++++ The data ++++

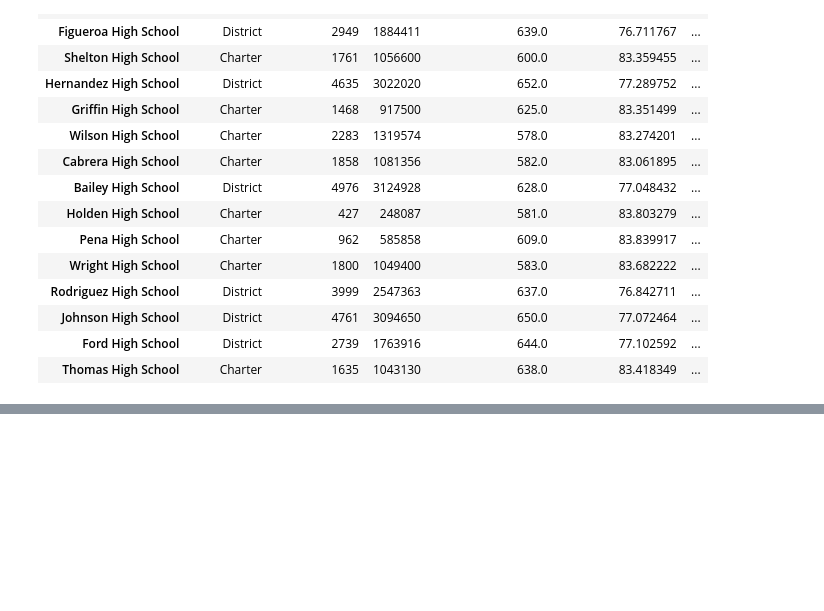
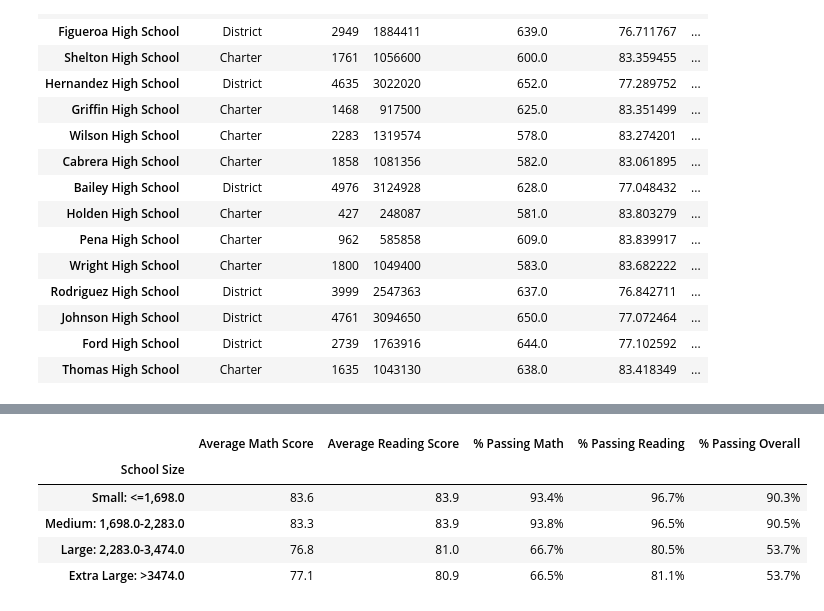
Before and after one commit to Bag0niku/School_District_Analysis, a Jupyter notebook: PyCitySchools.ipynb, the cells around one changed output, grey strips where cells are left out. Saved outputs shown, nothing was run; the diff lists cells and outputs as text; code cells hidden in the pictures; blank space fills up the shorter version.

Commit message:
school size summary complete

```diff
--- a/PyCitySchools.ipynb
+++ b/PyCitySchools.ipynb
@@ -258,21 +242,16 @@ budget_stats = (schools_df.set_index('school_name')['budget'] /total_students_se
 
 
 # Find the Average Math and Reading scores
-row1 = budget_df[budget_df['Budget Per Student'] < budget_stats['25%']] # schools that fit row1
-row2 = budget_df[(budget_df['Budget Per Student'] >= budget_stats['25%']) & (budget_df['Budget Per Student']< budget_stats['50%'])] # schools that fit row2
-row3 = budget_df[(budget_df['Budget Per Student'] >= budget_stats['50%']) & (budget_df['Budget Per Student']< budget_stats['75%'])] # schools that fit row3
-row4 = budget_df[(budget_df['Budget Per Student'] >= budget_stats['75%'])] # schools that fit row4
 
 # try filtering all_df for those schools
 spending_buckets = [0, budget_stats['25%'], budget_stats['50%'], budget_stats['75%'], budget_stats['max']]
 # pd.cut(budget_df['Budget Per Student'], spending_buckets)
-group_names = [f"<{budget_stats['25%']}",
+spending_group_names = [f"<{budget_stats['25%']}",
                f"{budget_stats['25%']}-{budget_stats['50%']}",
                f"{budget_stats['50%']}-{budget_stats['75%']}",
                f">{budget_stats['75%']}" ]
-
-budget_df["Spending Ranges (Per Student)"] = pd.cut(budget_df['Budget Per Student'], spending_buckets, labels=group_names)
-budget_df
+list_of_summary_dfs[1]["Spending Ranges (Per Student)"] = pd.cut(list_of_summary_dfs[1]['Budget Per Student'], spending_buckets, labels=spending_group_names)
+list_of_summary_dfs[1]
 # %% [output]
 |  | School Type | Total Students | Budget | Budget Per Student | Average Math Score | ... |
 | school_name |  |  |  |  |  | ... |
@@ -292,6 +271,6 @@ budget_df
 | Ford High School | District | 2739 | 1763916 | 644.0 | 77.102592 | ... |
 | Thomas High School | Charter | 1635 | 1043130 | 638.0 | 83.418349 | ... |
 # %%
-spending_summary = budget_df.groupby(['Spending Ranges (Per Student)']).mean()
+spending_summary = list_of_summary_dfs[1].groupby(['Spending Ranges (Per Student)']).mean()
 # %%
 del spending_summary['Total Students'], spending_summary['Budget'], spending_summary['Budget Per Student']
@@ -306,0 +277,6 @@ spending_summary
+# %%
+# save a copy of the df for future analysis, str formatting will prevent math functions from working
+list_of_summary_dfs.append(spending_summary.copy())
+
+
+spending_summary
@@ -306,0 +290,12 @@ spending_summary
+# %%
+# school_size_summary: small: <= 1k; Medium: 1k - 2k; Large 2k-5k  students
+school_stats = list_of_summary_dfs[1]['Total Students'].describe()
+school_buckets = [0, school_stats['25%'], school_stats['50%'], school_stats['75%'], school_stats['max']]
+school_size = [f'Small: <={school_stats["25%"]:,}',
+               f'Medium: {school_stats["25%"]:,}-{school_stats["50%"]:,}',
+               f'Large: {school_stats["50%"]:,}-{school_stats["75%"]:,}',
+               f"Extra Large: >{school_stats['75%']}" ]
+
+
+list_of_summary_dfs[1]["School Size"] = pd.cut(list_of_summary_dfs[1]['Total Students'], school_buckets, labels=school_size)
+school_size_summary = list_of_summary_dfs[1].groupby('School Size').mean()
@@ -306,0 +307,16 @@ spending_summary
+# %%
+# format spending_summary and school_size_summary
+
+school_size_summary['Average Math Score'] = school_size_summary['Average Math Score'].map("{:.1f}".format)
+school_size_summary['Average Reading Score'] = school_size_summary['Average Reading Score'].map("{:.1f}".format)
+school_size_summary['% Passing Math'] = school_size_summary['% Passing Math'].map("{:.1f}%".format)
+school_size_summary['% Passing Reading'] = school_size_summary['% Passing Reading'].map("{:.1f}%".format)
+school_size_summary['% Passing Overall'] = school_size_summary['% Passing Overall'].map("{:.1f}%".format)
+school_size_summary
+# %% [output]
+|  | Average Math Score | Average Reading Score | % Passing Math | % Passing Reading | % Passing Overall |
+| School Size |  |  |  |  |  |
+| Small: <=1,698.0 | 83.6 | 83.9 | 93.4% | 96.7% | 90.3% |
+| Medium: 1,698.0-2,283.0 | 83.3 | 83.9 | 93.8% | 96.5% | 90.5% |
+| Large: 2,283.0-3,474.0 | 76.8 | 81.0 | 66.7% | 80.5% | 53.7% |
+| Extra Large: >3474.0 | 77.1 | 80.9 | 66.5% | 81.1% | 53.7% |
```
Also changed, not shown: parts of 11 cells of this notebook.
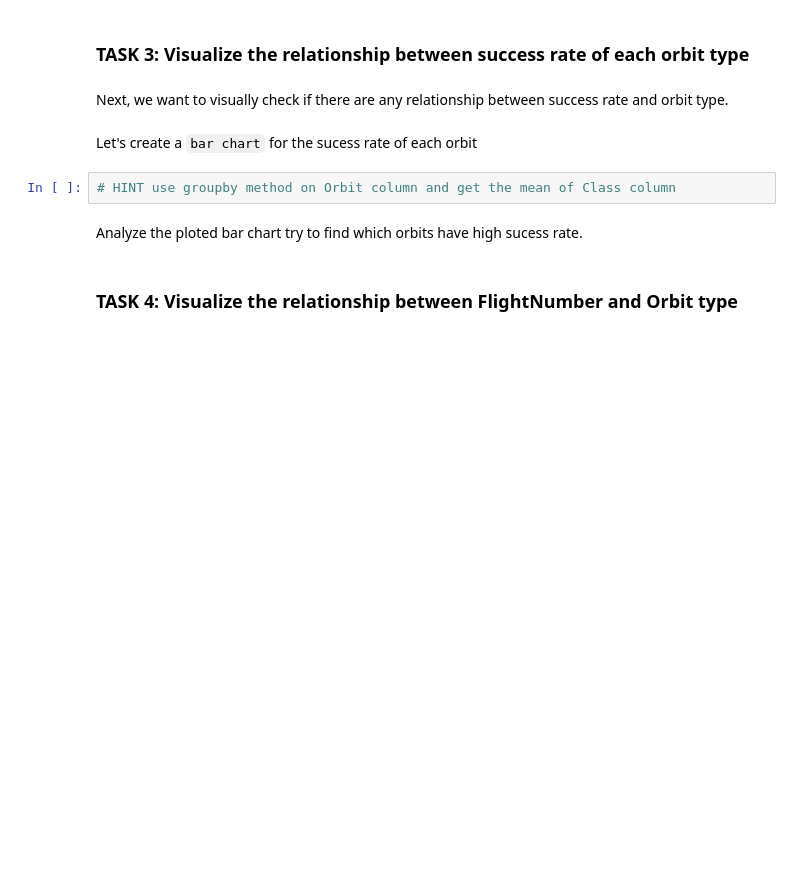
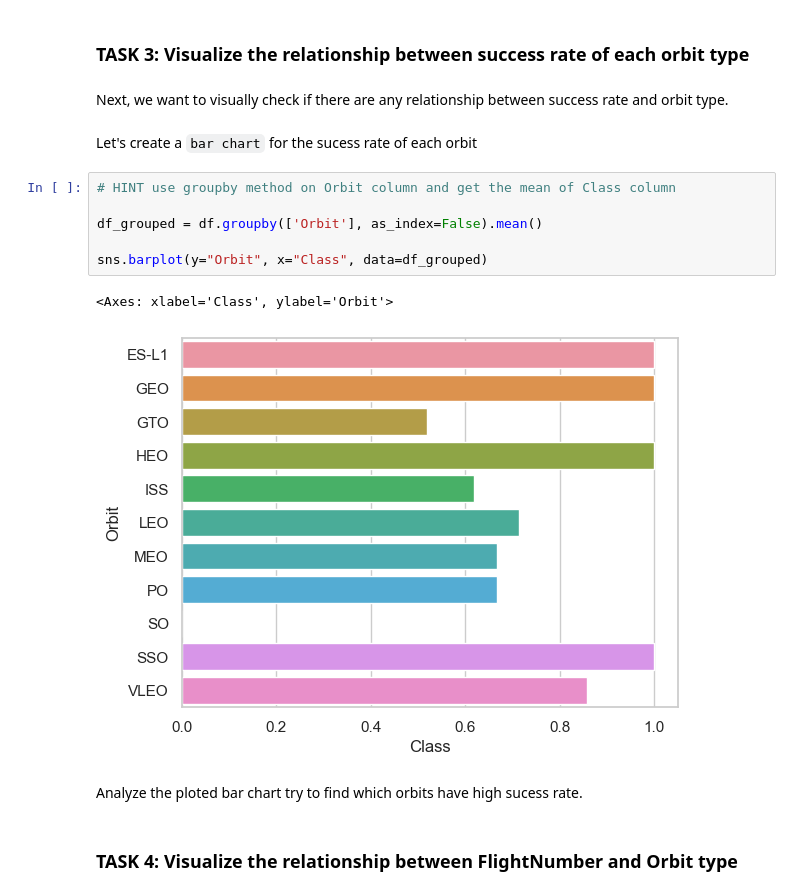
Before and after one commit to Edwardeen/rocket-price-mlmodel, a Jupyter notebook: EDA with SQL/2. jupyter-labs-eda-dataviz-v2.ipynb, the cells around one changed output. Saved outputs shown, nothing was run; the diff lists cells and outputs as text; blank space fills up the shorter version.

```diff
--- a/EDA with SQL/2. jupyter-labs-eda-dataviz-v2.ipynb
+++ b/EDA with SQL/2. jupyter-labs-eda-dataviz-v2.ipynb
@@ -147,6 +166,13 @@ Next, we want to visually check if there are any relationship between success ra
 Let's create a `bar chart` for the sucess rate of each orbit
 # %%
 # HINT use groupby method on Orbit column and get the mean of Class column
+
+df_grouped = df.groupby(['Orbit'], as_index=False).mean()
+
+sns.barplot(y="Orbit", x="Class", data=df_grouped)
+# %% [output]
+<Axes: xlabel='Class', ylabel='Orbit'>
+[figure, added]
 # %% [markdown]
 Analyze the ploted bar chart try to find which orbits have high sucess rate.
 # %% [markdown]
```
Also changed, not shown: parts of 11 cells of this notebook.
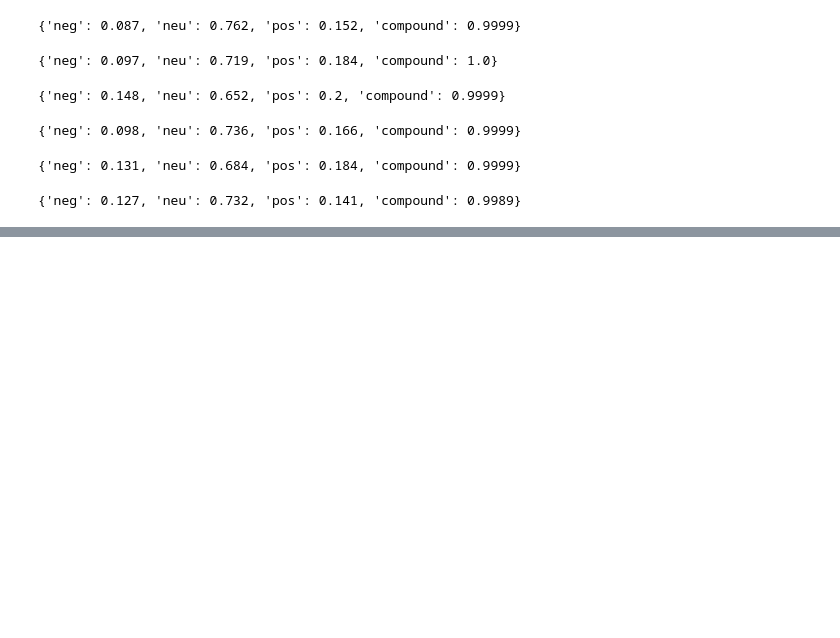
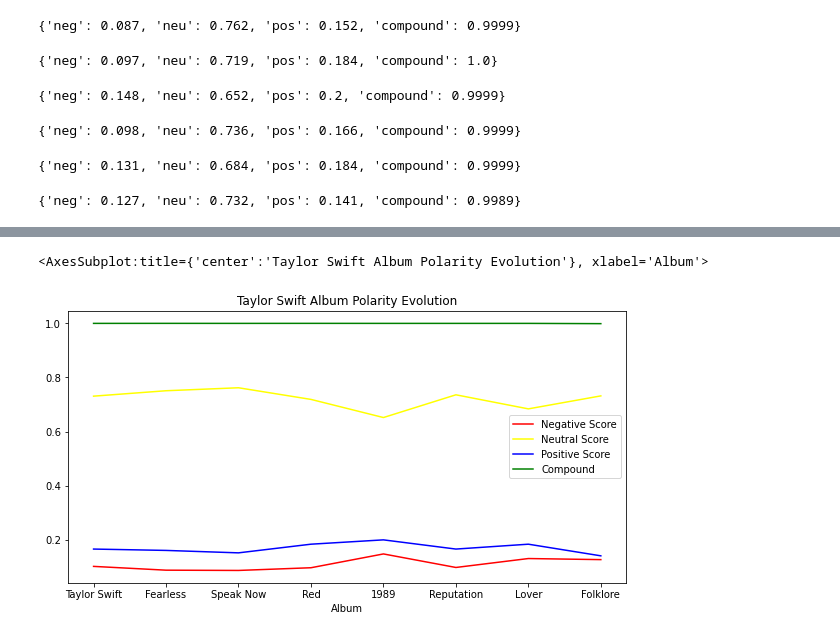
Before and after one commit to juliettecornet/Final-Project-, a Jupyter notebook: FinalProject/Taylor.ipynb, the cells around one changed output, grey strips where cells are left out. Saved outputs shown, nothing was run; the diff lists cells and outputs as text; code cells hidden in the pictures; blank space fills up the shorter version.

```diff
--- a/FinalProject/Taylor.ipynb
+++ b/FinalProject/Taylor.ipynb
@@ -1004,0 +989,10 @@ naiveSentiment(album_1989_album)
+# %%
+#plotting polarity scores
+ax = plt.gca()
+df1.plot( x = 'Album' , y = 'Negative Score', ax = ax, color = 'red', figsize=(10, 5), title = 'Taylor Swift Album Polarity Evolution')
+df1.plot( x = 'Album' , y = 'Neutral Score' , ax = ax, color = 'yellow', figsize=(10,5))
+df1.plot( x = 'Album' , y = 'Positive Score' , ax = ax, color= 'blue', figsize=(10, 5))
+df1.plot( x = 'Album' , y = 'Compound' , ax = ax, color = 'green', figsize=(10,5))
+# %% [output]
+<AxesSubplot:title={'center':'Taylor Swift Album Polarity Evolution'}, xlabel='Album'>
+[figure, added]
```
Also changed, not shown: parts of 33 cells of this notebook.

++++

◆ **Work instructions**: In the data above, tally the lines holding "figsize" and answer with the figure only.

◆ **Reply to the task**: 4